_To do_
Your answer must be the lines of the material below, exactly as written, from its first line through the line with "The browser window", and no pictures.

- - - - - - -

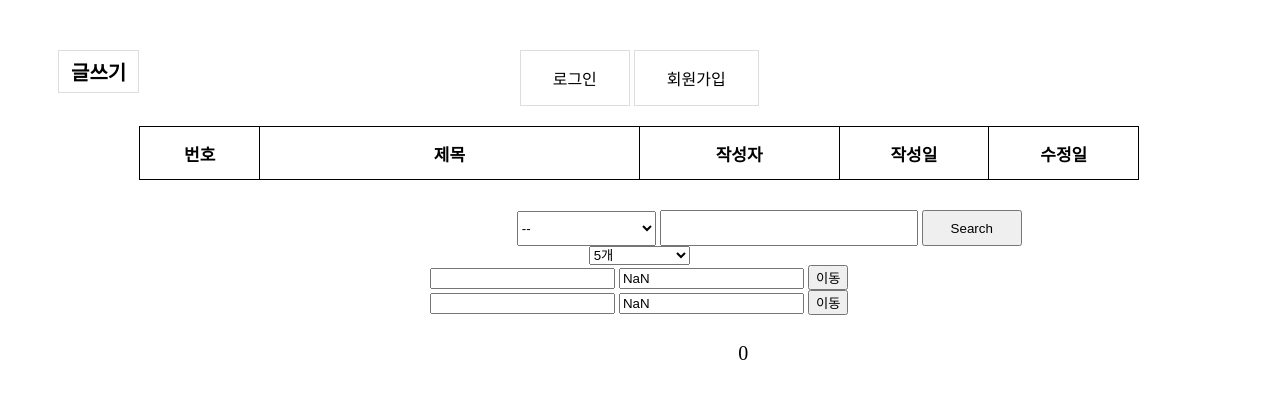
Repository: Shim-YoungDo/gaea-study
Page: http://localhost/study/WEB-INF/views/board/list.jsp
These files come from the project's save history. The page is drawn as it stood at one moment and after the next save; the edit follows.
The browser window is 1280 px wide. The pictures show the whole page.
The page is served by Tomcat 9. Nobody is signed in. Other server files are loaded and not shown. The template is opened directly, without the code that normally fills it, so the values that code supplies are empty.

Above is the page before, as saved 2021-12-13 06:18:01.

### study/src/main/webapp/WEB-INF/views/board/list.jsp
<%@ page language="java" contentType="text/html; charset=UTF-8"
	pageEncoding="UTF-8"%>
<%@ taglib uri="http://java.sun.com/jsp/jstl/core" prefix="c"%>
<%@ taglib prefix="fmt" uri="http://java.sun.com/jsp/jstl/fmt"%>
<!DOCTYPE html>
<html>
<head>
<meta charset="UTF-8">
<title>Insert title here</title>
<link rel="stylesheet" href="/resources/css/board/list.css">
<script src="https://code.jquery.com/jquery-3.4.1.js"
	integrity="sha256-WpOohJOqMqqyKL9FccASB9O0KwACQJpFTUBLTYOVvVU="
	crossorigin="anonymous"></script>
</head>
<body>
	<div class="table_wrap">
		<a href="/board/registeView" class="enroll_btn">글쓰기</a>
		<div class="login_area">
		<!-- 로그인 x -->
		<c:if test="${member==null}">
		<div class="login_button"><a href="/member/login">로그인</a></div>
		<span><a href="/member/join">회원가입</a></span>
		</c:if>

		<!-- 로그인 o -->
		<c:if test="${member != null}">
		<div class="login_success_area">
			<span>이름:${member.memberName}</span>
			<span>아이디:${member.memberID}</span>
			<a href="/member/logout">로그아웃</a>
		</div>
		</c:if>

		<table>
			<thead>
				<tr>
					<th class="bno_width">번호</th>
					<th class="title_width">제목</th>
					<th class="writer_width">작성자</th>
					<th class="regdate_width">작성일</th>
					<th class="updatedate_width">수정일</th>
				</tr>
			</thead>
			<c:forEach items="${list}" var="list">
				<tr>
					<td><c:out value="${list.boardNumber}" /></td>
					<td>
						<a class="move" href='<c:out value="${list.boardNumber}"/>'>
							<c:out value="${list.boardTitle}" />
						</a>
					</td>
					<td>
						<c:out value="${list.boardWriter}" />
					</td>
					<td>
						<fmt:formatDate pattern="yyyy/MM/dd"
							value="${list.boardRegistrationDate}" />
					</td>
					<td>
						<fmt:formatDate pattern="yyyy/MM/dd"
							value="${list.boardUpdateDate}" />
					</td>
				</tr>
			</c:forEach>
		</table>

		<div class="search_wrap">
			<div class="search_area">
				<select name="type">
                <option value="" <c:out value="${pageMake.cri.type == null?'selected':'' }"/>>--</option>
                <option value="T" <c:out value="${pageMake.cri.type eq 'T'?'selected':'' }"/>>제목</option>
                <option value="C" <c:out value="${pageMake.cri.type eq 'C'?'selected':'' }"/>>내용</option>
                <option value="W" <c:out value="${pageMake.cri.type eq 'W'?'selected':'' }"/>>작성자</option>
                <option value="TC" <c:out value="${pageMake.cri.type eq 'TC'?'selected':'' }"/>>제목 + 내용</option>
                <option value="TW" <c:out value="${pageMake.cri.type eq 'TW'?'selected':'' }"/>>제목 + 작성자</option>
                <option value="TCW" <c:out value="${pageMake.cri.type eq 'TCW'?'selected':'' }"/>>제목 + 내용 + 작성자</option>
            </select>
				<input type="text" name="keyword" value="${pageMake.cri.keyword}">
				<button>Search</button>
			</div>
		</div>

		<div class="amount_wrap">
			<div class="amount_area">

					<select name="amount" onchange="selectBoxChange(this.value);">
						<option value="" disabled >=== 선택 ===</option>
						<option value=5 <c:out value="${pageMake.cri.amount == 5?'selected':''}"/>>5개</option>
    					<option value=10 <c:out value="${pageMake.cri.amount == 10?'selected':''}"/>>10개</option>
    					<option value=20 <c:out value="${pageMake.cri.amount == 20?'selected':''}"/>>20개</option>
    					<option value=25 <c:out value="${pageMake.cri.amount == 25?'selected':''}"/>>25개</option>

					</select>

			</div>
		</div>


		<div class="page_select_wrap">
			<div class="page_select_area">
				<input type = "text" pattern="\d" name="pageSelect"<c:out value="${pageMake.cri.pageNum }"/>>
				<input name = "totalPage" readonly="readonly" value = '<c:out value="${pageMake.boardTotal*1/pageMake.cri.amount}"/>'>
				<button>이동</button>
			</div>
		</div>

		<div class="page_count_wrap">
			<div class="page_count_area">
				<input type = "text" pattern="\d" name="pageCount"<c:out value="${pageMake.pageCount}"/>>
				<input name = "totalPage" readonly="readonly" value = '<c:out value="${pageMake.boardTotal*1/pageMake.cri.amount}"/>'>
				<button>이동</button>
			</div>
		</div>



		<div class="pageInfo_wrap">
			<div class="pageInfo_area">
				<ul id="pageInfo" class="pageInfo">

					<!-- 이전페이지 버튼 -->
					<c:if test="${pageMake.prev}">
						<li class="pageInfo_btn previous"><a href="${pageMake.startPage-1}">이전</a></li>
					</c:if>

					<!-- 각 번호 페이지 버튼 -->
					<c:forEach var="num" begin="${pageMake.startPage}" end="${pageMake.endPage}">
						<li class="pageInfo_btn ${pageMake.cri.pageNum == num ? "active":"" }"><a href="${num}">${num}</a></li>
					</c:forEach>

					<!--
					<form id="pageForm" method="post">
					<select name="amount" id="amount" onchange="selectBoxChange(this.value);">
						<option value="none">=== 선택 ===</option>
						<option value="5">5개</option>
    					<option value="10">10개</option>
    					<option value="20">20개</option>
					</select>
					</form>
					-->

					<!-- 다음페이지 버튼 -->
					<c:if test="${pageMake.next}">
						<li class="pageInfo_btn next"><a href="${pageMake.endPage+1}">다음</a></li>
					</c:if>
				</ul>
			</div>
		</div>

		<form id="moveForm" method="get">
			<input type="hidden" name="pageNum" value="${pageMake.cri.pageNum}">
			<input type="hidden" name="amount" value="${pageMake.cri.amount}">
			<input type="hidden" name="keyword" value="${pageMake.cri.keyword}">
			<input type="hidden" name="type" value="${pageMake.cri.type}">

		</form>
	</div>
</div>
	<script>
		let moveForm = $("#moveForm");
		let pageForm = $("#pageForm");

		$(".move").on("click", function(e) {
			e.preventDefault();
			moveForm.append("<input type='hidden' name='boardNumber' value='"
					+ $(this).attr("href") + "'>"); //<form>내부 boardNumber값을 저장하는 <input>태그 생성
			moveForm.attr("action", "/board/getPage");
			moveForm.submit();
				});

		$(".pageInfo a").on("click", function(e){
			e.preventDefault();
			moveForm.find("input[name='pageNum']").val($(this).attr("href")); //<form>내부 pageNum과 관련된 <input>태그의 value 속성값에 클릭한<a>태그 페이지 번호 삽입
			moveForm.attr("action", "/board/list");
			moveForm.submit();
		});

		/*
		var selectBoxChange = function(value){
			console.log("결과:" +value);
			$.ajax({
				type:"post",
				url:"/board/pageAmount",
				data: "pageAmount=" +value,
				success : function(data){
					alert("성공", +data);
					console.log(data);
				}
			});
		}*/

		/*
		$("#pageForm").change(function(){
			var pageAmount = value;

			$.ajax({
				type:"post",
				url:"/board/pageAmount",
				data: "pageAmount=" +pageAmount,
				success : function(data){
					alert("성공", +data);
					console.log(data);
				}
			});

		});*/


		//검색기능
		$(".search_area button").on("click", function(e){
			e.preventDefault();

			let type = $(".search_area select").val();
			let keyword = $(".search_area input[name='keyword']").val();

			if(!type){
				alert("검색 종류를 선택하세요");
				return false;
			}
			if(!keyword){
				alert("키워드를 입력하세요");
				return false;
			}

			//let val = $("input[name='keyword']").val();
			moveForm.find("input[name='type']").val(type);
			moveForm.find("input[name='keyword']").val(keyword);
			moveForm.find("input[name='pageNum']").val(1);
			moveForm.submit();
		});

		/*
		$("#pageForm").change(function(){
			var pageAmount = value;
			let amount = $(".amount_area select").val();

			pageForm.find("input[name]='amount'").val(amount);
			pageForm.submit();
		});*/

		//화면에 출력될 총 게시글 수 선택
		var selectBoxChange = function(value){

			let amount = $(".amount_area select").val();

			//pageForm.find("input[name]='amount'").val(amount);
			//pageForm.submit();
			moveForm.find("input[name='amount']").val(amount);
			moveForm.find("input[name='pageNum']").val(1);
			moveForm.submit();

			console.log("결과:" +value);
			//alert("성공", +data);
		}

		$(".page_select_area button").on("click",function(){

			let pageNum = $(".page_select_area [name='pageSelect']").val();

			moveForm.find("input[name='pageNum']").val(pageNum);
			moveForm.attr("action", "/board/list");
			moveForm.submit();
		});
	</script>

</body>
</html>

### study/src/main/webapp/resources/css/board/list.css
@charset "UTF-8";
a{
  	text-decoration : none;
  }
  table{
 	border-collapse: collapse;
 	width: 1000px;
 	margin-top : 20px;
 	text-align: center;
  }
  td, th{
  	border : 1px solid black;
  	height: 50px;
  }
  th{
  	font-size : 17px;
  }
  thead{
  	font-weight: 700;
  }
  .table_wrap{
  	margin : 50px 0 0 50px;
  }
  .bno_width{
  	width: 12%;
  }
  .writer_width{
  	width: 20%;
  }
  .regdate_width{
  	width: 15%;
  }
  .updatedate_width{
  	width: 15%;
  }
  .enroll_btn{
    float:left;
  	font-size: 20px;
    padding: 6px 12px;
    background-color: #fff;
    border: 1px solid #ddd;
    font-weight: 600;
  }
  .list_btn{
  	float:center;
  	font-size: 20px;
    padding: 6px 12px;
    background-color: #fff;
    border: 1px solid #ddd;
    font-weight: 600;
  }

  .pageInfo{
      list-style : none;
      display: inline-block;
    margin: 20px 0 0 150px;
  }
  .pageInfo li{
      float: left;
    font-size: 20px;
    margin-left: 18px;
    padding: 7px;
    font-weight: 500;
  }
  .login_area{
	height:30%;
	display:inline-block;
	text-align:center;
}
  .login_button{
  	background-color: #ffffff; /* Green */
    border: 1px solid #ddd;
    color: white;
    padding: 15px 32px;
    text-align: center;
    text-decoration: none;
    display: inline-block;
    font-size: 16px;
  }
  .login_area>span{
	background-color: #ffffff; /* Green */
    border: 1px solid #ddd;
    color: white;
    padding: 15px 32px;
    text-align: center;
    text-decoration: none;
    display: inline-block;
    font-size: 16px;
}

/*로그인 성공 영역*/
.login_success_area{
	width:25%;
	height:30%;
	border:2px solid #7474ad;
	border-radius:15px;
	margin:5% auto;
}
.login_success_area>span{
	display:block;
	text-align:left;
	margin-left:10px
}
.login_success_area>a{
    font-size: 15px;
    font-weight: 900;
    display: inline-block;
    margin-top: 5px;
    background: #e1e5e8;
    width: 82px;
    height: 22px;
    line-height: 22px;
    border-radius: 25px;
    color: #606267;
}

.search_area{
    display: inline-block;
    margin-top: 30px;
    margin-left: 260px;
  }
  .search_area input{
      height: 30px;
    width: 250px;
  }
  .search_area button{
     width: 100px;
    height: 36px;
  }

  .search_area select{
  	height:35px;
  }


 a:link {color:black; text-decoration: none;}
 a:visited {color:black; text-decoration: none;}
 a:hover {color:blue; text-decoration: underline;}
 .active{
 	text-decoration:underline;
 }

After the next save:
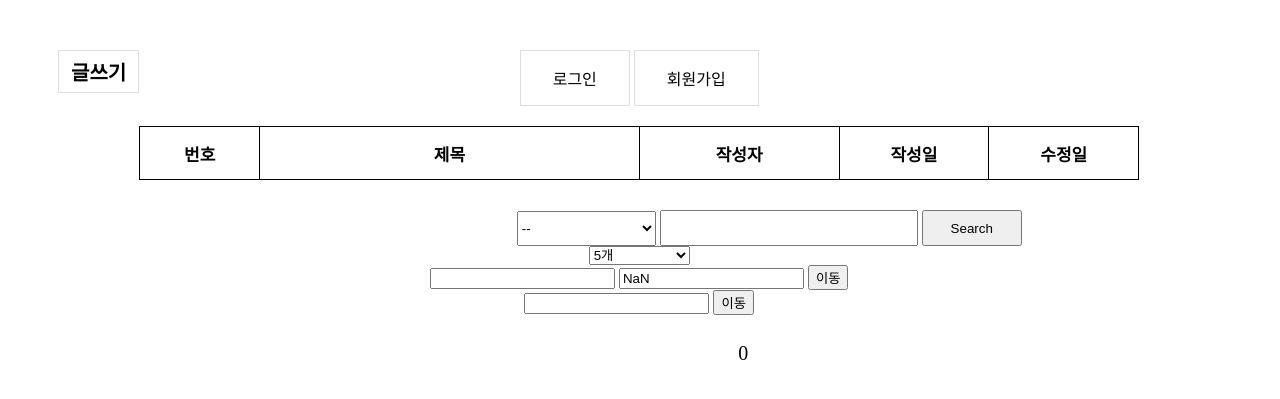
Saved 18 s later.
--- a/study/src/main/webapp/WEB-INF/views/board/list.jsp
+++ b/study/src/main/webapp/WEB-INF/views/board/list.jsp
@@ -107,7 +107,6 @@
 		<div class="page_count_wrap">
 			<div class="page_count_area">
 				<input type = "text" pattern="\d" name="pageCount"<c:out value="${pageMake.pageCount}"/>>
-				<input name = "totalPage" readonly="readonly" value = '<c:out value="${pageMake.boardTotal*1/pageMake.cri.amount}"/>'>
 				<button>이동</button>
 			</div>
 		</div>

- - - - - - -

_Result_
Repository: Shim-YoungDo/gaea-study
Page: http://localhost/study/WEB-INF/views/board/list.jsp
These files come from the project's save history. The page is drawn as it stood at one moment and after the next save; the edit follows.
The browser window is 1280 px wide. The pictures show the whole page.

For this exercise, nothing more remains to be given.